Hiring For The Succession Plan

When a company hires someone who does not succeed, it can cost 3-6 times the amount of the hiring salary. Besides salary, taxes and benefits, there are an immense number of hidden costs related to hiring the wrong person for a key role; from the loss of new business and business in general, to the impact on employee performance, productivity and morale. A deeper look reveals more impact specifically directed at the hiring manager (ultimately accountable for the failed attempt) loss of reputation amongst peers and staff as well as credibility as a leader capable of surrounding himself with winners. Let’s not forget to mention the risk related impacts when a poor hire terminates; legal, hr, intellectual capital, unemployment, etc.

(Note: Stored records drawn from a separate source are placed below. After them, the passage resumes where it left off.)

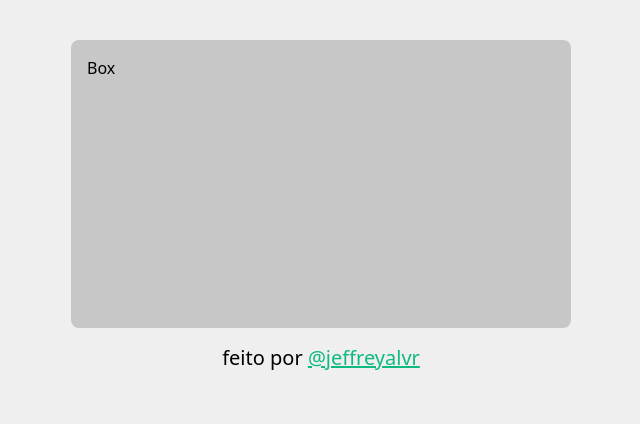
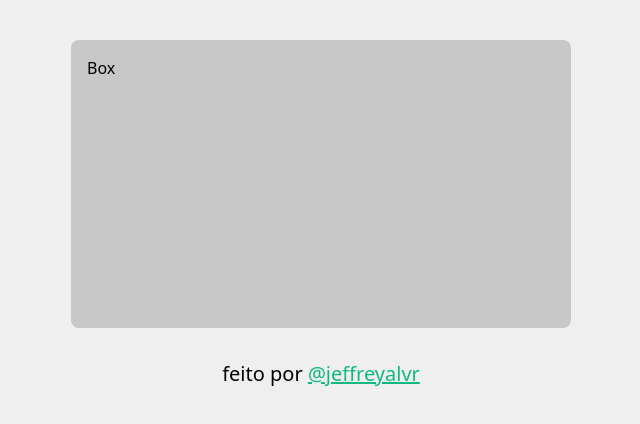
Before and after one commit to jeffreyalvr/incrementador-redux, a React (Vite) app: page / in a window 1280 px wide. Shown: the top 424 px of the page, without its empty margins (319-959 px from the left). Built offline with nearby package versions, Linux system fonts and the light colour scheme.

Commit message:
Adiciona gap-8 nos itens do div body

```diff
--- a/src/App.jsx
+++ b/src/App.jsx
@@ -5,7 +5,7 @@ import Footer from "./components/Footer";
 
 const App = () => {
   return (
-    <div className="flex flex-col gap-4 pb-8 w-full h-auto m-0 sm:m-10 sm:mx-auto sm:w-[500px]">
+    <div className="flex flex-col gap-4 pb-8 w-full h-auto m-0 sm:m-10 sm:mx-auto sm:w-[500px] sm:gap-8">
       <Box />
       <Footer />
     </div>
```
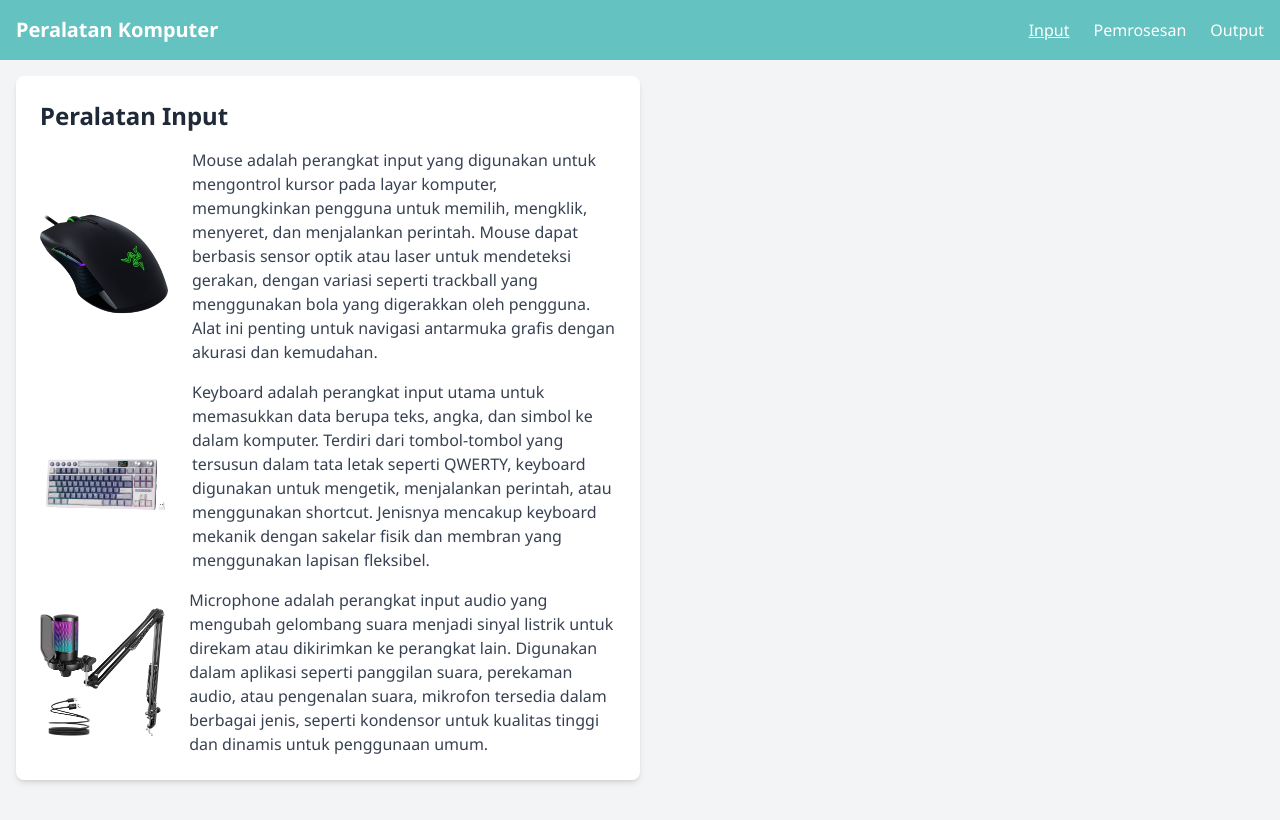
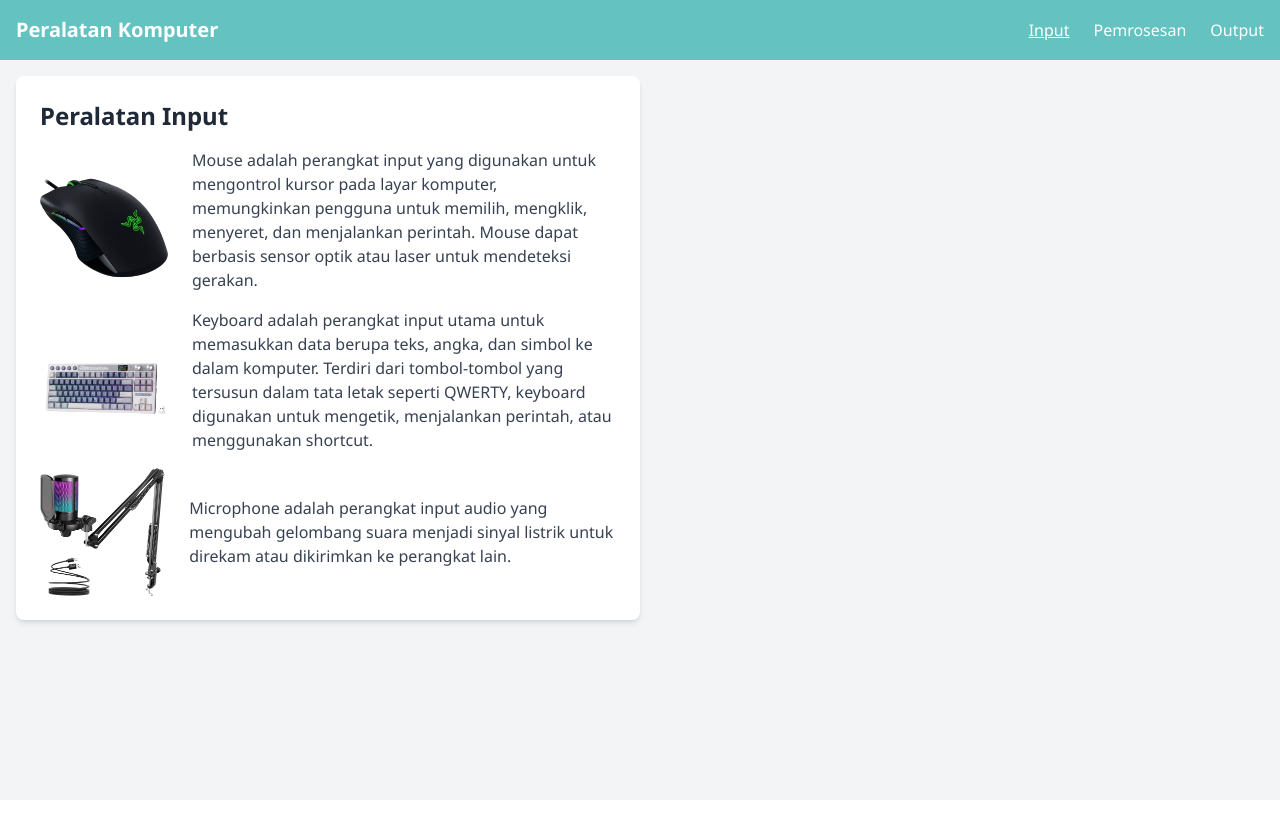
Before and after one commit to Rakaze14/web-peripheral, a React (Vite) app: page / in a window 1280 px wide. Built offline with nearby package versions, Linux system fonts and the light colour scheme.

Commit message:
Update App.jsx

```diff
--- a/src/App.jsx
+++ b/src/App.jsx
@@ -66,7 +66,7 @@ function App() {
                 className="w-32 h-32 object-cover rounded-lg mb-4 md:mb-0 md:mr-6"
               />
               <p className="text-gray-700 mb-4">
-              Mouse adalah perangkat input yang digunakan untuk mengontrol kursor pada layar komputer, memungkinkan pengguna untuk memilih, mengklik, menyeret, dan menjalankan perintah. Mouse dapat berbasis sensor optik atau laser untuk mendeteksi gerakan, dengan variasi seperti trackball yang menggunakan bola yang digerakkan oleh pengguna. Alat ini penting untuk navigasi antarmuka grafis dengan akurasi dan kemudahan.
+              Mouse adalah perangkat input yang digunakan untuk mengontrol kursor pada layar komputer, memungkinkan pengguna untuk memilih, mengklik, menyeret, dan menjalankan perintah. Mouse dapat berbasis sensor optik atau laser untuk mendeteksi gerakan.
               </p>
             </div>
             <div className="flex flex-col md:flex-row items-center">
@@ -76,7 +76,7 @@ function App() {
                 className="w-32 h-32 object-cover rounded-lg mb-4 md:mb-0 md:mr-6"
               />
               <p className="text-gray-700 mb-4">
-              Keyboard adalah perangkat input utama untuk memasukkan data berupa teks, angka, dan simbol ke dalam komputer. Terdiri dari tombol-tombol yang tersusun dalam tata letak seperti QWERTY, keyboard digunakan untuk mengetik, menjalankan perintah, atau menggunakan shortcut. Jenisnya mencakup keyboard mekanik dengan sakelar fisik dan membran yang menggunakan lapisan fleksibel.
+              Keyboard adalah perangkat input utama untuk memasukkan data berupa teks, angka, dan simbol ke dalam komputer. Terdiri dari tombol-tombol yang tersusun dalam tata letak seperti QWERTY, keyboard digunakan untuk mengetik, menjalankan perintah, atau menggunakan shortcut.
               </p>
             </div>
             <div className="flex flex-col md:flex-row items-center">
@@ -86,7 +86,7 @@ function App() {
                 className="w-32 h-32 object-cover rounded-lg mb-4 md:mb-0 md:mr-6"
               />
               <p className="text-gray-700">
-              Microphone adalah perangkat input audio yang mengubah gelombang suara menjadi sinyal listrik untuk direkam atau dikirimkan ke perangkat lain. Digunakan dalam aplikasi seperti panggilan suara, perekaman audio, atau pengenalan suara, mikrofon tersedia dalam berbagai jenis, seperti kondensor untuk kualitas tinggi dan dinamis untuk penggunaan umum.
+              Microphone adalah perangkat input audio yang mengubah gelombang suara menjadi sinyal listrik untuk direkam atau dikirimkan ke perangkat lain.
               </p>
             </div>
           </section>
@@ -102,7 +102,7 @@ function App() {
                 className="w-32 h-32 object-cover rounded-lg mb-4 md:mb-0 md:mr-6"
               />
               <p className="text-gray-700 mb-4">
-                CPU (Central Processing Unit) adalah komponen utama dalam komputer yang bertanggung jawab untuk menjalankan perintah dan proses data.
+              CPU adalah komponen utama komputer yang berfungsi sebagai pusat pemrosesan data, mengelola instruksi dari perangkat lunak, dan menjalankan perhitungan logis serta aritmatika.
               </p>
             </div>
             <div className="flex flex-col md:flex-row items-center">
@@ -112,7 +112,7 @@ function App() {
                 className="w-32 h-32 object-cover rounded-lg mb-4 md:mb-0 md:mr-6"
               />
               <p className="text-gray-700">
-                GPU (Graphics Processing Unit) adalah komponen yang mengelola pemrosesan grafis dan video, serta membantu dalam rendering gambar.
+              GPU adalah prosesor khusus yang dirancang untuk memproses grafis dan melakukan perhitungan paralel dalam jumlah besar. Biasanya digunakan untuk rendering visual pada game, desain grafis, atau aplikasi berbasis AI dan komputasi ilmiah.
               </p>
             </div>
             <div className="flex flex-col md:flex-row items-center">
@@ -122,7 +122,7 @@ function App() {
                 className="w-32 h-32 object-cover rounded-lg mb-4 md:mb-0 md:mr-6"
               />
               <p className="text-gray-700">
-                GPU (Graphics Processing Unit) adalah komponen yang mengelola pemrosesan grafis dan video, serta membantu dalam rendering gambar.
+              RAM adalah memori sementara yang digunakan komputer untuk menyimpan data yang sedang diproses atau dibutuhkan secara cepat oleh CPU.
               </p>
             </div>
           </section>
@@ -138,7 +138,7 @@ function App() {
                 className="w-32 h-32 object-cover rounded-lg mb-4 md:mb-0 md:mr-6"
               />
               <p className="text-gray-700 mb-4">
-                Monitor adalah perangkat output yang menampilkan gambar, teks, dan informasi lainnya dari komputer ke pengguna.
+              Monitor adalah perangkat output visual yang menampilkan informasi dari komputer dalam bentuk gambar atau teks di layar. Monitor menggunakan teknologi seperti LCD, LED, atau OLED untuk menghasilkan tampilan dengan resolusi dan kualitas warna yang bervariasi.
               </p>
             </div>
             <div className="flex flex-col md:flex-row items-center">
@@ -148,7 +148,7 @@ function App() {
                 className="w-32 h-32 object-cover rounded-lg mb-4 md:mb-0 md:mr-6"
               />
               <p className="text-gray-700">
-                Speaker adalah perangkat output yang mengeluarkan suara dari komputer, digunakan untuk mendengarkan musik atau suara lainnya.
+              Speaker adalah perangkat output audio yang mengubah sinyal listrik menjadi gelombang suara untuk didengar oleh pengguna.
               </p>
             </div>
           </section>
```
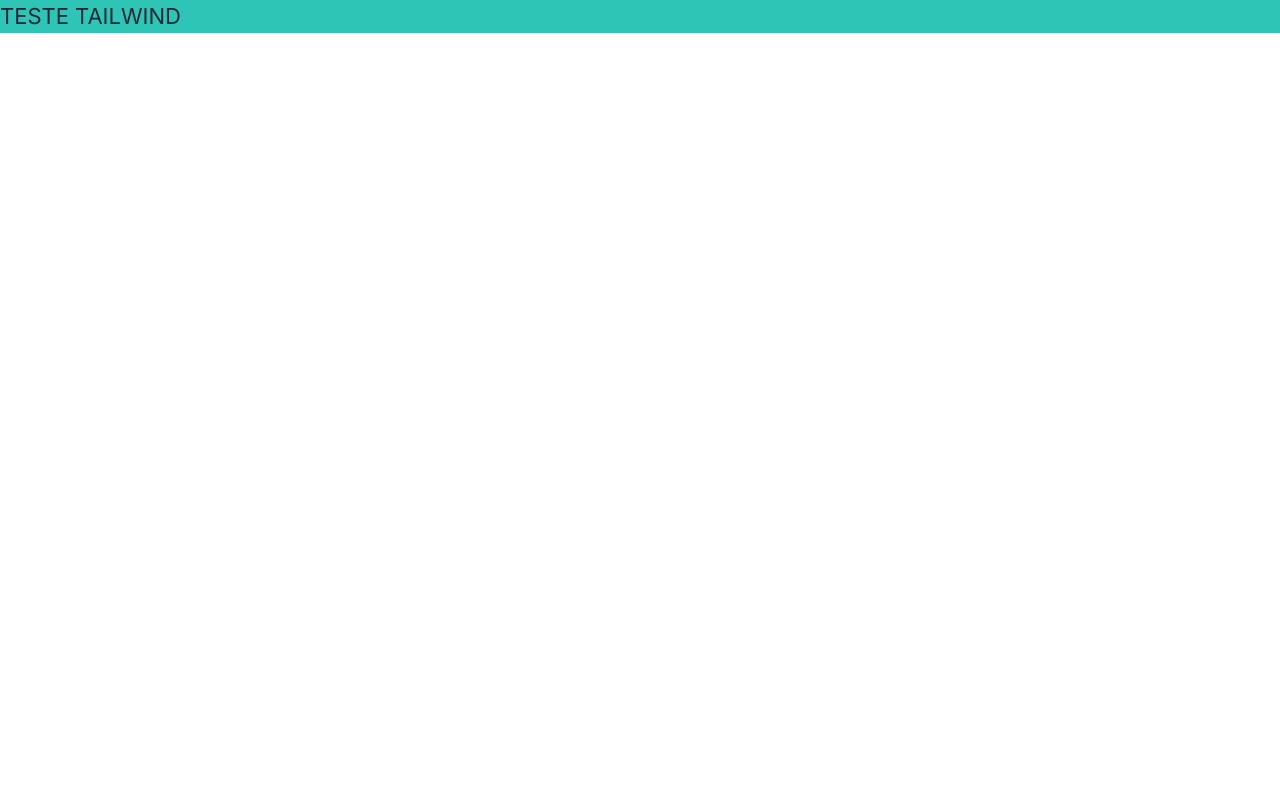
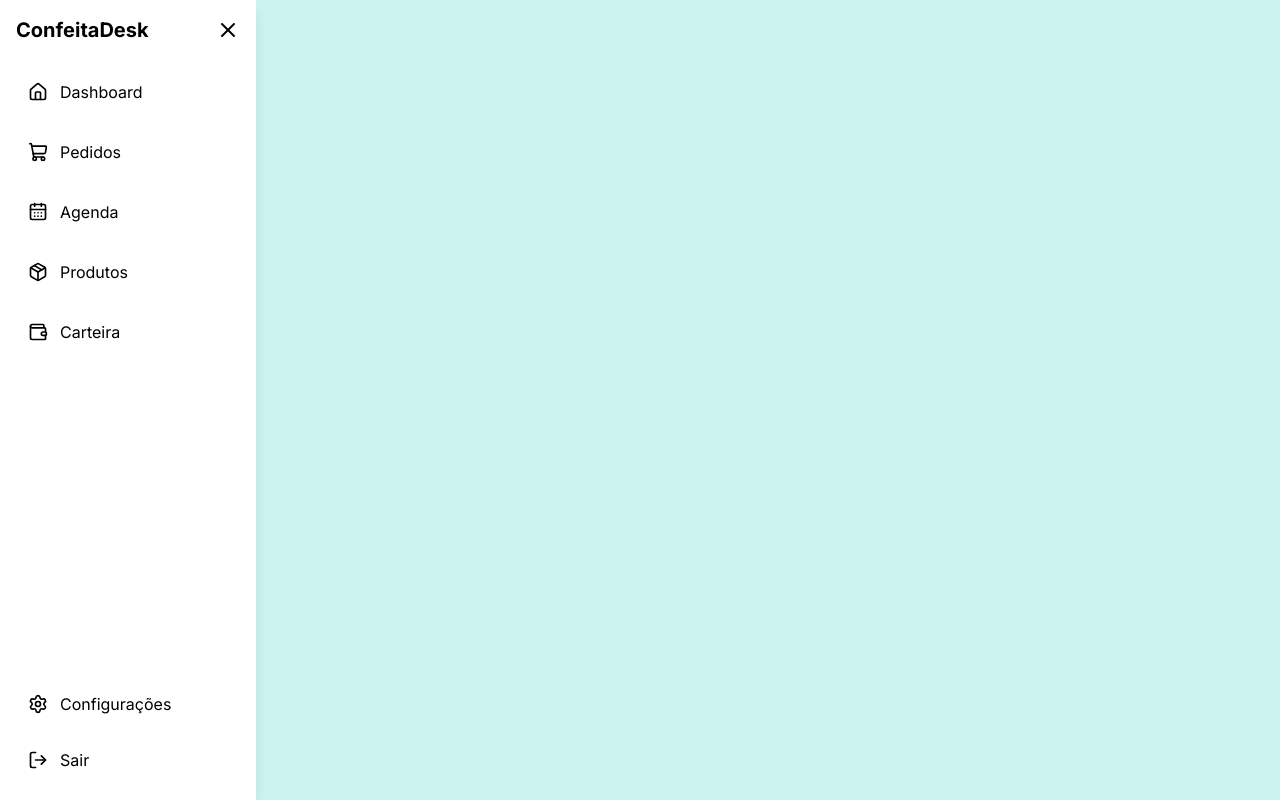
Before and after one commit to Diogo-Pires01/confeita-desk, a React (Vite) app in the folder frontend/: page / in a window 1280 px wide. Built offline with nearby package versions, Linux system fonts and the light colour scheme.

Commit message:
Add: sidebar

```diff
--- a/frontend/package.json
+++ b/frontend/package.json
@@ -10,6 +10,7 @@
     "preview": "vite preview"
   },
   "dependencies": {
+    "lucide-react": "^1.8.0",
     "react": "^19.2.4",
     "react-dom": "^19.2.4"
   },
--- a/frontend/src/App.tsx
+++ b/frontend/src/App.tsx
@@ -1,9 +1,10 @@
-import "./App.css";
+import './App.css';
+import Sidebar from './layouts/sidebar';
 
 function App() {
   return (
-    <div className="bg-primary text-secondary-title text-text-main">
-      TESTE TAILWIND
+    <div className="flex">
+      <Sidebar />
     </div>
   );
 }
--- a/frontend/src/index.css
+++ b/frontend/src/index.css
@@ -4,4 +4,5 @@
 
 body {
   @apply font-sans;
+  background-color: #cbf3f0;
 }
--- /dev/null
+++ b/frontend/src/layouts/sidebar.tsx
@@ -0,0 +1,74 @@
+import { useState } from 'react';
+import {
+  Menu,
+  X,
+  Home,
+  ShoppingCart,
+  CalendarDays,
+  Package,
+  Wallet,
+  Settings,
+  LogOut,
+} from 'lucide-react';
+
+const menuItems = [
+  { name: 'Dashboard', icon: Home },
+  { name: 'Pedidos', icon: ShoppingCart },
+  { name: 'Agenda', icon: CalendarDays },
+  { name: 'Produtos', icon: Package },
+  { name: 'Carteira', icon: Wallet },
+];
+
+export default function Sidebar() {
+  const [isOpen, setIsOpen] = useState(true);
+
+  return (
+    <aside
+      className={`relative bg-white shadow-lg h-screen p-4 transition-all duration-500 ease-in-out ${
+        isOpen ? 'w-64' : 'w-20'
+      }`}
+    >
+      <div
+        className={`flex items-center mb-6 ${isOpen ? 'justify-between' : 'justify-center'}`}
+      >
+        {isOpen && <h1 className="text-xl font-bold">ConfeitaDesk</h1>}
+        <button
+          onClick={() => setIsOpen(!isOpen)}
+          aria-label={isOpen ? 'Fechar menu' : 'Abrir menu'}
+        >
+          {isOpen ? <X /> : <Menu />}
+        </button>
+      </div>
+
+      <nav className="flex flex-col gap-3">
+        {menuItems.map((item) => {
+          const Icon = item.icon;
+          return (
+            <button
+              key={item.name}
+              className={`flex items-center gap-3 p-3 rounded-xl hover:bg-background cursor-pointer transition ${!isOpen ? 'justify-center' : ''}`}
+            >
+              <Icon size={20} />
+              {isOpen && <span>{item.name}</span>}
+            </button>
+          );
+        })}
+      </nav>
+
+      <footer className="absolute bottom-4 left-0 w-full px-4 flex flex-col gap-2">
+        <button
+          className={`flex items-center gap-3 p-3 rounded-xl hover:bg-background cursor-pointer transition ${!isOpen ? 'justify-center' : ''}`}
+        >
+          <Settings size={20} />
+          {isOpen && <span>Configurações</span>}
+        </button>
+        <button
+          className={`flex items-center gap-3 p-3 rounded-xl hover:bg-background cursor-pointer transition ${!isOpen ? 'justify-center' : ''}`}
+        >
+          <LogOut size={20} />
+          {isOpen && <span>Sair</span>}
+        </button>
+      </footer>
+    </aside>
+  );
+}
--- a/frontend/tailwind.config.js
+++ b/frontend/tailwind.config.js
@@ -16,8 +16,8 @@ export default {
       },
 
       colors: {
-        primary: "#2EC4B6",
-        background: "#F8FAFC",
+        primary: "#2ec4b6",
+        background: "#cbf3f0",
         surface: "#FFFFFF",
         border: "#E5E7EB",
 
```
Also changed, not shown: 1 other file (tests, documents, lock files or other folders).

Forklift

Media from the Wall Street Journal to CNN, “Good to Great”. “Top Grading”. and hundreds of CEO’s with whom I’ve spoken, agree that one of the top strategic initiatives of many companies is hiring not only new talent, but also the right talent. What recruiters need to understand and embrace is that while there is a talent shortage, growth oriented companies are demanding more of their workforce, and are unwavering in their expectations to attract and hire ‘difference makers.’

This means our industry as a whole needs to get better, fast. The opportunity to make an impact has never been greener than it is and will be for the next 15 years.

With the diminishing available talent pool, and the compelling messaging about off-shoring lower skilled labor and processes; astute companies recognize the need to invest in hiring and retaining key strategy impacting players. Companies in tune with the global demand for talent as well as the changing demographics and psycho-graphics affecting their workforce are painfully aware of their inability to attract, select, retain and develop the right people on their own. These companies committed to winning the war for talent also know they need to create an environment that fosters growth, development and challenge.

All of this means these firms are making investments in systems and operating practices that elevate their ability to attract & retain the best. Companies choosing to leverage their opportunities for innovation, competition and achievement of corporate objectives know they need to invest in and partner with industry experts who specialize in building hiring systems and teams, retention programs and leadership and employee development programs.

Recruiting is where it all begins.

There is no employee development program on the planet that can rebirth a poor manager with poor competencies into a great leader if they fundamentally do not have the right behaviors, values and motivations. When then right core traits are present, competencies can be learned; when they are not present, all the training in the world cannot and does not make a difference.

That’s where assessments and behavioral interviewing can make a huge impact in your ability to position yourself as a leader in Talent Acquisition. When you take the step and gain the ability to bring the future to the present and predict what will show up in the performance review, your clients regard you as a team member committed to their end game.

Assessing the candidate starts with understanding and assessing the client, their goals and objectives, their road blocks. It starts with uncovering their core values and their often unarticulated core rewarded behaviors. Moving into common denominators of top performers at the company and then into competency and behavior gaps that this candidate needs to fill. Once you fully understand where your client is going then and only then is it appropriate to find out about their recruiting need.

When you do, find out how the position impacts the companies direction, core objectives and values. Probe into the key performance indicators for the role and how this performance in the role is measured. If they don’t know use your consulting skills to facilitate a discussion. You certainly cannot recruit for a job and successfully fill it with the right impact player if no one knows what great performance looks like. Then your job as a recruiter extraordinaire is to analyze the role and ensure what this role is accountable for doing directly impacts the performance indicators, as many times when you do this you will find that the role is doing a lot of things that never affect the performance indicators. Your clients know that they do not know how to create job functions, they know they need help, they know their hiring process does not always work and they know they cannot afford another mistake, so don’t be afraid to challenge their thinking. It makes sense to link the functions to the measurements, it’s common sense.

The last thing you do, before you get the requirements for filling the role is talk about the real person they need. Ask questions like, “If I find you a person with the perfect resume and the wrong behaviors, what is the impact.” When they trust that you have their end game in mind, and they believe they can count on you to deliver the right person; most companies will tell you if you find them a person who can achieve the objectives in the role and they honor the company values and they cause great things to happen, it does not matter exactly where they come from.

People get hired for their experience and or resume and get fired for who shows up on the job.

More questions to ask when determining the who the ideal candidate is are: So